The water buffaloes surprised me. Like something in a photo from Cambodia or China, but not in the countryside of Campania.

But there they are, and have been for centuries. One theory says they came to Italy with Goth invaders about 1,500 years ago. Others suggest Arabs brought them to Sicily, and the Normans spread them to the southern mainland. And some think they are native to the area. However they got there, I’m glad they did.

Initially used as draft animals, there are some references to cheese products from the buffalo’s rich milk as early as the twelfth century. The mozzarella di bufala we know today came to prominence in southern Italy 200 to 300 years ago. When I spent a few weeks in Sorrento, I was told that only cheese made from buffalo milk can be labeled ‘mozzarella’ in that part of Italy.

Fresh mozzarella, those soft bright white balls, must be kept in a ‘broth’ and is very perishable, so should be used quickly. While mozzarella can be made from cows’ milk (and unless it is labeled ‘di bufala’, it probably is), the buffalo version is much richer and more flavorful.

The most familiar use of mozzarella di bufala, for tourists in Italy, is the ubiquitous Caprese salad: Alternating slices of fresh tomatoes and creamy cheese, interlaced with fresh leaves of basil, and drizzled with olive oil and balsamic vinegar. Perfetto!

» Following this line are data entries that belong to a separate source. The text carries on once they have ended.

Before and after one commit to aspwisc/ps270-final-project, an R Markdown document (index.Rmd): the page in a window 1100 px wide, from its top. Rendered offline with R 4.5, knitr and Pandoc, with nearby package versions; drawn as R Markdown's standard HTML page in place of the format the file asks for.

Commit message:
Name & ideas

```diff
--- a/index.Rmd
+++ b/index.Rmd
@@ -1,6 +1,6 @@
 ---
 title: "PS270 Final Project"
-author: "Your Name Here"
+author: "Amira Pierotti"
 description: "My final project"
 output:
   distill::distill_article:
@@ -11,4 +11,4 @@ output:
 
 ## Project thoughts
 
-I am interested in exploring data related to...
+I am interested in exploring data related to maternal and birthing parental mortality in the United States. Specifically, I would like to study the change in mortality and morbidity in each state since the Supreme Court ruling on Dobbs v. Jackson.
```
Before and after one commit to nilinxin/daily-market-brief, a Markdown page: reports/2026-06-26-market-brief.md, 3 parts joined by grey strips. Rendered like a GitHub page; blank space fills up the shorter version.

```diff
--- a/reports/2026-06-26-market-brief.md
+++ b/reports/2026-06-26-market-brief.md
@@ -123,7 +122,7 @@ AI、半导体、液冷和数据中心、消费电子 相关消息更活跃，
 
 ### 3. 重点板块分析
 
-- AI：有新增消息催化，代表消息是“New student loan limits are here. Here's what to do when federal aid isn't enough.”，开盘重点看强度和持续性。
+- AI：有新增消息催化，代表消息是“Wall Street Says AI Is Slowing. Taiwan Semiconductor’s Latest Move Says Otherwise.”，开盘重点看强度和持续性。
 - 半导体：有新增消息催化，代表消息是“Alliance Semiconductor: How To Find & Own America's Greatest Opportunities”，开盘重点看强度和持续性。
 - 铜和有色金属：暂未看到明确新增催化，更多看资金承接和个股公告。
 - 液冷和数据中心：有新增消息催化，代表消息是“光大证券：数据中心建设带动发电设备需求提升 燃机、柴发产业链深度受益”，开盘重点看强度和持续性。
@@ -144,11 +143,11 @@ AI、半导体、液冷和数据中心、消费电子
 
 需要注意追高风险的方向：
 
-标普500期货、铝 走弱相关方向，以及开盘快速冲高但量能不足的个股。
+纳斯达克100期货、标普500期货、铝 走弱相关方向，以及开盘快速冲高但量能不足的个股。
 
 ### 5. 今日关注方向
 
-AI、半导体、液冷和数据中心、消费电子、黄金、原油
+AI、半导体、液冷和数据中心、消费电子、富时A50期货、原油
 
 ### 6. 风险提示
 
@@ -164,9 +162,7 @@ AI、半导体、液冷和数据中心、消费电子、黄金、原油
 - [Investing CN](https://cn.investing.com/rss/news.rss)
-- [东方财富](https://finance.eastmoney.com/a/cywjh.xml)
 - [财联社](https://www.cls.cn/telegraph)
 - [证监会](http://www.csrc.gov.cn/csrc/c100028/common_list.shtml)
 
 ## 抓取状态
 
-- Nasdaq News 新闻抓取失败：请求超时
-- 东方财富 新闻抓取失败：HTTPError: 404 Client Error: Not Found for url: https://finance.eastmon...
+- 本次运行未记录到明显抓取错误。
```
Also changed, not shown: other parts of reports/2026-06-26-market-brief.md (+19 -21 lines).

Though both are called mozzarella, the fresh version seems to have no relationship to the shredded dry cheese melted on pizza all over America. For a real treat, use some thinly sliced fresh mozzarella next time you make a pizza, or top your next baked pasta dish with it during the last few minutes of cooking.

If you make the mistake I did in Italy, and call it mozzarella di “bufalo” the Italians will laugh. Everyone knows it is “di bufala” and if you try to get milk from a “bufalo” you’ll be in trouble.

Ready to try cooking with fresh mozzarella? In 2009, Alanna Kellogg (www.blogher.com) posted ten recipes here: http://www.blogher.com/ten-summer-recipes-fresh-mozzeralla.  Put one together today, and as you eat it, imagine you are in the Italian south, eating lunch on your terrace with a warm breeze carrying the fragrance of basil and oregano. Salute!